__INSTRUCTIONS FOR THE TASK__: From the first line to the last, please write out the data exactly.

__EXTRACTED RECORDS__:
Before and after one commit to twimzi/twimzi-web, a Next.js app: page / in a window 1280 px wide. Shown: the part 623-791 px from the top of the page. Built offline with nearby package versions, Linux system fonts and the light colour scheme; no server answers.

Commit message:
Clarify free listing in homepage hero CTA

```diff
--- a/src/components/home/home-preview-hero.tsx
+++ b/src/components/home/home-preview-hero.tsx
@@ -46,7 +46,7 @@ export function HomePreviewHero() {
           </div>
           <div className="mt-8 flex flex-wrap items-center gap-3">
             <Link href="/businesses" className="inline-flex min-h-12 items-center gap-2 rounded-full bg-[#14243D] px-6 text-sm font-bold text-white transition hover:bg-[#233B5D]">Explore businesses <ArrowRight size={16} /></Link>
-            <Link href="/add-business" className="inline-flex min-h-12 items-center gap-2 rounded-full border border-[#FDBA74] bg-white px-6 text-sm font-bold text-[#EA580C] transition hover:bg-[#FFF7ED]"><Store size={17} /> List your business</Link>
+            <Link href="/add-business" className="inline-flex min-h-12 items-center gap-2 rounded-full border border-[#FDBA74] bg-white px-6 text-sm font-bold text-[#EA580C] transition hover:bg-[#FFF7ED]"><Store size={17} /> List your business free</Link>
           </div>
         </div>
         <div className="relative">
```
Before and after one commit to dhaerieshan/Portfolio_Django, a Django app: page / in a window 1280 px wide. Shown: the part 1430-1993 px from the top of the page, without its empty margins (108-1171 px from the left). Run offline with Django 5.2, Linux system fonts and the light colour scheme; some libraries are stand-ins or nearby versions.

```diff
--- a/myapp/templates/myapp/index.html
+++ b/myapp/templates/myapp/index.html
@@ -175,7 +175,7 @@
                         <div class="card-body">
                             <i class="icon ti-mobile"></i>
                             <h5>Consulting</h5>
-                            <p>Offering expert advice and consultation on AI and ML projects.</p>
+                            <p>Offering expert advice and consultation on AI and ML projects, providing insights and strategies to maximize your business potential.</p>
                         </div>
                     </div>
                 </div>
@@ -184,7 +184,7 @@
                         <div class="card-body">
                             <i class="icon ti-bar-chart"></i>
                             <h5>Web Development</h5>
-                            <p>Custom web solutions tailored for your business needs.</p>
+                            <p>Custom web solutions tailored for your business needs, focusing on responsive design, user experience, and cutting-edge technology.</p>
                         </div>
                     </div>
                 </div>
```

__RESULT__:
Before and after one commit to twimzi/twimzi-web, a Next.js app: page / in a window 1280 px wide. Shown: the part 623-791 px from the top of the page. Built offline with nearby package versions, Linux system fonts and the light colour scheme; no server answers.

Commit message:
Clarify free listing in homepage hero CTA

```diff
--- a/src/components/home/home-preview-hero.tsx
+++ b/src/components/home/home-preview-hero.tsx
@@ -46,7 +46,7 @@ export function HomePreviewHero() {
           </div>
           <div className="mt-8 flex flex-wrap items-center gap-3">
             <Link href="/businesses" className="inline-flex min-h-12 items-center gap-2 rounded-full bg-[#14243D] px-6 text-sm font-bold text-white transition hover:bg-[#233B5D]">Explore businesses <ArrowRight size={16} /></Link>
-            <Link href="/add-business" className="inline-flex min-h-12 items-center gap-2 rounded-full border border-[#FDBA74] bg-white px-6 text-sm font-bold text-[#EA580C] transition hover:bg-[#FFF7ED]"><Store size={17} /> List your business</Link>
+            <Link href="/add-business" className="inline-flex min-h-12 items-center gap-2 rounded-full border border-[#FDBA74] bg-white px-6 text-sm font-bold text-[#EA580C] transition hover:bg-[#FFF7ED]"><Store size={17} /> List your business free</Link>
           </div>
         </div>
         <div className="relative">
```
Before and after one commit to dhaerieshan/Portfolio_Django, a Django app: page / in a window 1280 px wide. Shown: the part 1430-1993 px from the top of the page, without its empty margins (108-1171 px from the left). Run offline with Django 5.2, Linux system fonts and the light colour scheme; some libraries are stand-ins or nearby versions.

```diff
--- a/myapp/templates/myapp/index.html
+++ b/myapp/templates/myapp/index.html
@@ -175,7 +175,7 @@
                         <div class="card-body">
                             <i class="icon ti-mobile"></i>
                             <h5>Consulting</h5>
-                            <p>Offering expert advice and consultation on AI and ML projects.</p>
+                            <p>Offering expert advice and consultation on AI and ML projects, providing insights and strategies to maximize your business potential.</p>
                         </div>
                     </div>
                 </div>
@@ -184,7 +184,7 @@
                         <div class="card-body">
                             <i class="icon ti-bar-chart"></i>
                             <h5>Web Development</h5>
-                            <p>Custom web solutions tailored for your business needs.</p>
+                            <p>Custom web solutions tailored for your business needs, focusing on responsive design, user experience, and cutting-edge technology.</p>
                         </div>
                     </div>
                 </div>
```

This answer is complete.